START Record set

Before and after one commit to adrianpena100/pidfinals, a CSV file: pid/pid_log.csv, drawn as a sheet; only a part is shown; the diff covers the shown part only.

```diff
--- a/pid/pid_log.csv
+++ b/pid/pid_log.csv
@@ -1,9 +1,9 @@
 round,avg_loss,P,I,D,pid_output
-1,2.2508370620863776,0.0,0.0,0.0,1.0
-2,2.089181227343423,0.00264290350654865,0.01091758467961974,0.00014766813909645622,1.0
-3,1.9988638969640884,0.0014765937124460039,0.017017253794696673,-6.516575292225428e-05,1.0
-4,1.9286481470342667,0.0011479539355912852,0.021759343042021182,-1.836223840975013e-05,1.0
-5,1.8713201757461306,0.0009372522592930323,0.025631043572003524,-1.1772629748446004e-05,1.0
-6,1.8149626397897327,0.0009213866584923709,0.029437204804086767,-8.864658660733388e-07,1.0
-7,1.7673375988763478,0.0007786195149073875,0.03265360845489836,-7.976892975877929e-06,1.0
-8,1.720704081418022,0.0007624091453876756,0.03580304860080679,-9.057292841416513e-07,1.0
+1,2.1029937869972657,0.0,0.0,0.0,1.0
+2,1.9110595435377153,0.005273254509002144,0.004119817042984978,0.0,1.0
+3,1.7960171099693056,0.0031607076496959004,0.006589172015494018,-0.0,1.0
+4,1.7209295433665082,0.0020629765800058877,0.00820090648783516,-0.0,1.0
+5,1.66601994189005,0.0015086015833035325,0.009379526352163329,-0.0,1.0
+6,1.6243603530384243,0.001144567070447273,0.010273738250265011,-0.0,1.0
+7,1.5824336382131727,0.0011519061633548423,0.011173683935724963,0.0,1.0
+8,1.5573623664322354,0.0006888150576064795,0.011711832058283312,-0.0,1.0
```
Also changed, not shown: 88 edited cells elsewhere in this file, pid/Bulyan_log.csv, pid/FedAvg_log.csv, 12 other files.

END Record set

**Task to complete**
Your answer must be the records above, repeated exactly.

**Response to the task**
Before and after one commit to adrianpena100/pidfinals, a CSV file: pid/pid_log.csv, drawn as a sheet; only a part is shown; the diff covers the shown part only.

```diff
--- a/pid/pid_log.csv
+++ b/pid/pid_log.csv
@@ -1,9 +1,9 @@
 round,avg_loss,P,I,D,pid_output
-1,2.2508370620863776,0.0,0.0,0.0,1.0
-2,2.089181227343423,0.00264290350654865,0.01091758467961974,0.00014766813909645622,1.0
-3,1.9988638969640884,0.0014765937124460039,0.017017253794696673,-6.516575292225428e-05,1.0
-4,1.9286481470342667,0.0011479539355912852,0.021759343042021182,-1.836223840975013e-05,1.0
-5,1.8713201757461306,0.0009372522592930323,0.025631043572003524,-1.1772629748446004e-05,1.0
-6,1.8149626397897327,0.0009213866584923709,0.029437204804086767,-8.864658660733388e-07,1.0
-7,1.7673375988763478,0.0007786195149073875,0.03265360845489836,-7.976892975877929e-06,1.0
-8,1.720704081418022,0.0007624091453876756,0.03580304860080679,-9.057292841416513e-07,1.0
+1,2.1029937869972657,0.0,0.0,0.0,1.0
+2,1.9110595435377153,0.005273254509002144,0.004119817042984978,0.0,1.0
+3,1.7960171099693056,0.0031607076496959004,0.006589172015494018,-0.0,1.0
+4,1.7209295433665082,0.0020629765800058877,0.00820090648783516,-0.0,1.0
+5,1.66601994189005,0.0015086015833035325,0.009379526352163329,-0.0,1.0
+6,1.6243603530384243,0.001144567070447273,0.010273738250265011,-0.0,1.0
+7,1.5824336382131727,0.0011519061633548423,0.011173683935724963,0.0,1.0
+8,1.5573623664322354,0.0006888150576064795,0.011711832058283312,-0.0,1.0
```
Also changed, not shown: 88 edited cells elsewhere in this file, pid/Bulyan_log.csv, pid/FedAvg_log.csv, 12 other files.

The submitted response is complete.